Writer: Dwayne McDuffie
Artist: Scott Kolins
Publisher: Marvel Comics
Plot: I’ve got a feeling about where this is heading. I think it might be disappointing to some, but at the same time, a book that turns Wasp into Medusa’s straight man has its own rewards.
Comments: Since we’re in Limbo, why not sit and stay awhile? Kolins has a lot of fun with the art in this sequence, perching our heroes in various positions on an indiscriminate background of shifting colors.
And while we’re getting comfortable, why not start up a pointless love affair, and rake over some jagged old ground, too? Wasp chooses this moment (her nerves must be frayed) to snap at Hank for his unforgettable abuse, but seeks solace on the strong shoulders of Medusa. Hank seeks solace of a different type in the admiring arms of Firebird.
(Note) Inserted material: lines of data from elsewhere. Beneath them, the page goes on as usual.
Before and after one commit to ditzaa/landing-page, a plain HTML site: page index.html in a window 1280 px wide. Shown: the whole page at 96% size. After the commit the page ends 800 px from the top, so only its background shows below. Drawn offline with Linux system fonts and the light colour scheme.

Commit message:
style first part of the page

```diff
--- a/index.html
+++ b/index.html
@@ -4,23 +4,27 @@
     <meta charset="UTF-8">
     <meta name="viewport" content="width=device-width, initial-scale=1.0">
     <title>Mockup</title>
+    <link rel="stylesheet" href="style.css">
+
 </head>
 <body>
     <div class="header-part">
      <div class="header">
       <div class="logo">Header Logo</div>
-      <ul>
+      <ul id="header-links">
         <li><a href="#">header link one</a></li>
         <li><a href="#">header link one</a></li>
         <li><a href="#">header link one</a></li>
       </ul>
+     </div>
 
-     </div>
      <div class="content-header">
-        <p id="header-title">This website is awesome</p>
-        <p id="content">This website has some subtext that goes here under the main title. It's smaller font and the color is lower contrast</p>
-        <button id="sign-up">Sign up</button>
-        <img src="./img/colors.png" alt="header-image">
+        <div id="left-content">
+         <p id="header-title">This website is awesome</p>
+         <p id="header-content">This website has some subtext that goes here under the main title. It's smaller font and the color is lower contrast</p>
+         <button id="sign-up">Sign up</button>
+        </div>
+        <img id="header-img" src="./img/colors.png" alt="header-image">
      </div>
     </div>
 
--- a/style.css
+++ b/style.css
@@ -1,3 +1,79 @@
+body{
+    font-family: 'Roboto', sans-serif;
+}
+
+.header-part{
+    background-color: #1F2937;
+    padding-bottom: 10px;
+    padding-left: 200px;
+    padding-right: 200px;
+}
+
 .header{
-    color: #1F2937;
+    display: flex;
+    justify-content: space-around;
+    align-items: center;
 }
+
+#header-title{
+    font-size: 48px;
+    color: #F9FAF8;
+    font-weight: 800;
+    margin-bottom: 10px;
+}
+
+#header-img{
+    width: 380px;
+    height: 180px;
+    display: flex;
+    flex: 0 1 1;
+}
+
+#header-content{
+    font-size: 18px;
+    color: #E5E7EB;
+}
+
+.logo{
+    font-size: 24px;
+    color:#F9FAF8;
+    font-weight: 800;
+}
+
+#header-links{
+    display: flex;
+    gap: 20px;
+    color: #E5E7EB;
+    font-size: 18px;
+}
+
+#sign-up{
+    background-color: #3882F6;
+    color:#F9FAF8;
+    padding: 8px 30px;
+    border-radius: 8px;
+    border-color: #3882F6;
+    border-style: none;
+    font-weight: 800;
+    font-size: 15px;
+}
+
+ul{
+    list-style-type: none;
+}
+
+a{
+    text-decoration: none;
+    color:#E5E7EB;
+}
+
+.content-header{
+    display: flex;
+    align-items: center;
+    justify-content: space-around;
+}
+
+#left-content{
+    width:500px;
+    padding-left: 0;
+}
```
Hood and Gravity compare notes on family, while Kraven tries to trigger some healthy self-interest in the more taciturn Deathlok.
The Pros: Sounds dull? But it isn’t, as everyone acts as they might in this situation, strategizing and de-stressing in ways that are reasonable from what we’ve seen thus far. The heroes aren’t going to let themselves be trapped in Limbo for long, they’re too resourceful for that, and the bad guys are too devious to take any of this lying down.
At the very least, the Space Phantom can always be depended on to make one poor choice or another.
The Cons: The “shock” ending is too abrupt to really convince; clearly something else is going on. And it looks like the Beyonder may have nothing to do with things at all.
The Verdict: Who cares about the Beyonder anyway? I’m on board for the tensions of this particular motley crew. And to hear Medusa make a joke.
What did you think of this book?
Have your say at the Line of Fire Forum!